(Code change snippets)
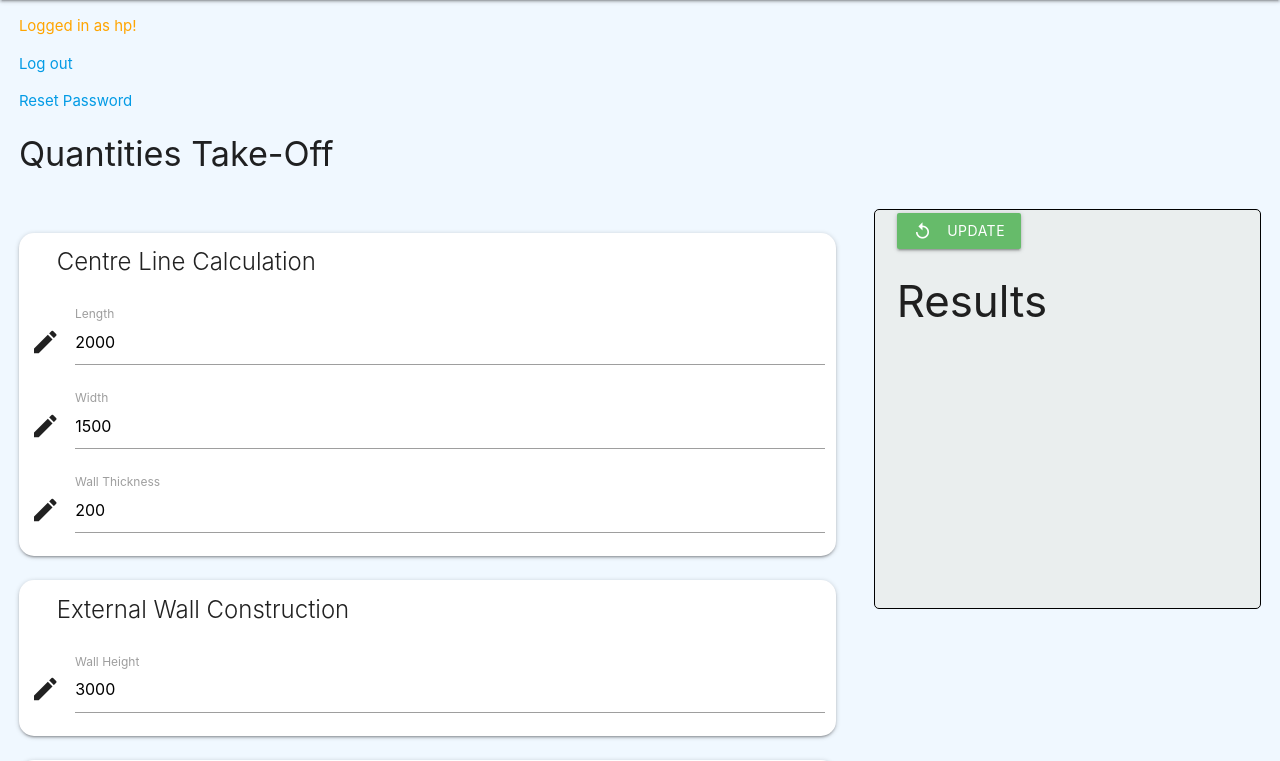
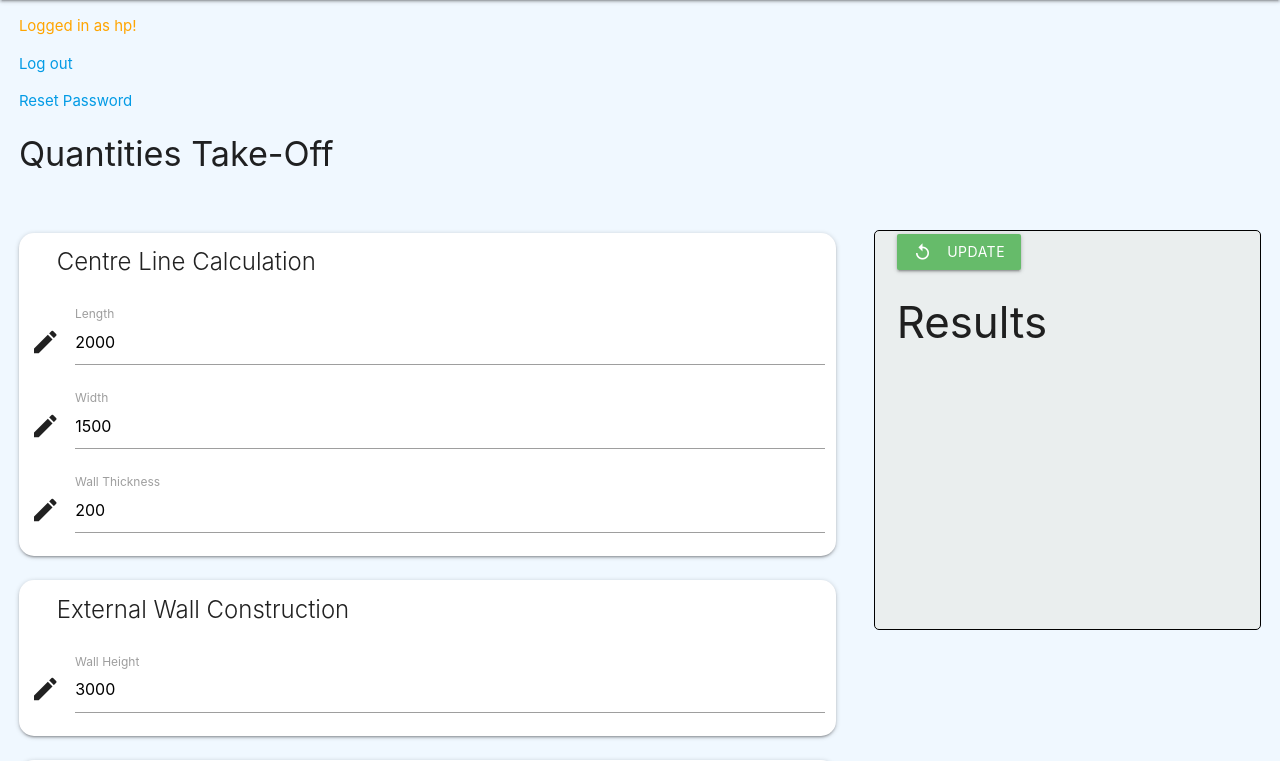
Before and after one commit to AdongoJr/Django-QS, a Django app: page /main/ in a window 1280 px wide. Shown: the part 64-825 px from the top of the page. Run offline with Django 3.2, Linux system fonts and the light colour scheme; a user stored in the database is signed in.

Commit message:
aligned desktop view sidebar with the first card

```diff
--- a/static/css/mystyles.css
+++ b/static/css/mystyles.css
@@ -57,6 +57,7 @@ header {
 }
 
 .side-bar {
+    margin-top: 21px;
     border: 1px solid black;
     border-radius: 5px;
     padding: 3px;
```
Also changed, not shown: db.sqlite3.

* * *

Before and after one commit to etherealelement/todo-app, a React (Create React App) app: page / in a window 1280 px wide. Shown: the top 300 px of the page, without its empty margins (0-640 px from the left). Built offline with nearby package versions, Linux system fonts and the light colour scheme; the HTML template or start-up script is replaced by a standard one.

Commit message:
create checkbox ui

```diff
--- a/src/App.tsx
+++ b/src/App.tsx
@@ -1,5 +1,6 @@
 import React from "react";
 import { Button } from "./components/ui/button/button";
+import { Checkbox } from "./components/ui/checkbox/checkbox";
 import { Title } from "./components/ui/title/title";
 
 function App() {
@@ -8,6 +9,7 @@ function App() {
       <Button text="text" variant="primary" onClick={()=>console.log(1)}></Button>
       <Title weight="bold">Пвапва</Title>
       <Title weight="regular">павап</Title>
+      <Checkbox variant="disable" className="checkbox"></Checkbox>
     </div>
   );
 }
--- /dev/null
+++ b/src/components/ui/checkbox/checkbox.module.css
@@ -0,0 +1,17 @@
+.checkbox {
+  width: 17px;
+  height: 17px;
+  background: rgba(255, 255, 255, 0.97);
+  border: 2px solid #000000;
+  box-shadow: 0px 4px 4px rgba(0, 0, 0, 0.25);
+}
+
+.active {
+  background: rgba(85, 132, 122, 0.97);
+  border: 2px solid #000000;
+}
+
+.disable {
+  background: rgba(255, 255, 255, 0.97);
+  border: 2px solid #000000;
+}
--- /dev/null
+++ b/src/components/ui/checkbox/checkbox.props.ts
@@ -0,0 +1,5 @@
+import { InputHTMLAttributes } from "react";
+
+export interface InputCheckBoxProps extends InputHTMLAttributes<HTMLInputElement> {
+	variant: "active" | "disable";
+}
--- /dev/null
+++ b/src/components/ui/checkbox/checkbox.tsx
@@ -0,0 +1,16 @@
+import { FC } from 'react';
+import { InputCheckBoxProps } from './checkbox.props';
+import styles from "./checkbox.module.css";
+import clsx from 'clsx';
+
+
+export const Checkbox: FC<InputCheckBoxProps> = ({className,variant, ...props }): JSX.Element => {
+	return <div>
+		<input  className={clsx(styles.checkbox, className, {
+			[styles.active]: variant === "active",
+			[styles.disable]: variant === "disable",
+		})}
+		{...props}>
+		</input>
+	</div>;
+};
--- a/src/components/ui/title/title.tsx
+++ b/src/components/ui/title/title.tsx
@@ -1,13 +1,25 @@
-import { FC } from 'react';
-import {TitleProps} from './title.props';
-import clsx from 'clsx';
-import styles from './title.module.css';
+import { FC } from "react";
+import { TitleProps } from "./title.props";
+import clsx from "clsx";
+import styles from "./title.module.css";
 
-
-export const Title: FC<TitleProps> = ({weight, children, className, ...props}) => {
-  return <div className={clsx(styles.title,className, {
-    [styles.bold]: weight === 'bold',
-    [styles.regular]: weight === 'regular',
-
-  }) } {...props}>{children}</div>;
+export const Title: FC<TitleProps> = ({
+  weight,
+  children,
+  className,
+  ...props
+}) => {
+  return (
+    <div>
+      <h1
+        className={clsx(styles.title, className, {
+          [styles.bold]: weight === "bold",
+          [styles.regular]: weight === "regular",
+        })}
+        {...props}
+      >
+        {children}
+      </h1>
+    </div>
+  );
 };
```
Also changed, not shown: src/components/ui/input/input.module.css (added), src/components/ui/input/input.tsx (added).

§ EXERCISE DETAILS:
Look through the entries for lines containing the word "weight" and return each one.

§ SOLUTION FOR THIS EXERCISE:
       <Title weight="bold">Пвапва</Title>
       <Title weight="regular">павап</Title>
-export const Title: FC<TitleProps> = ({weight, children, className, ...props}) => {
-    [styles.bold]: weight === 'bold',
-    [styles.regular]: weight === 'regular',
+  weight,
+          [styles.bold]: weight === "bold",
+          [styles.regular]: weight === "regular",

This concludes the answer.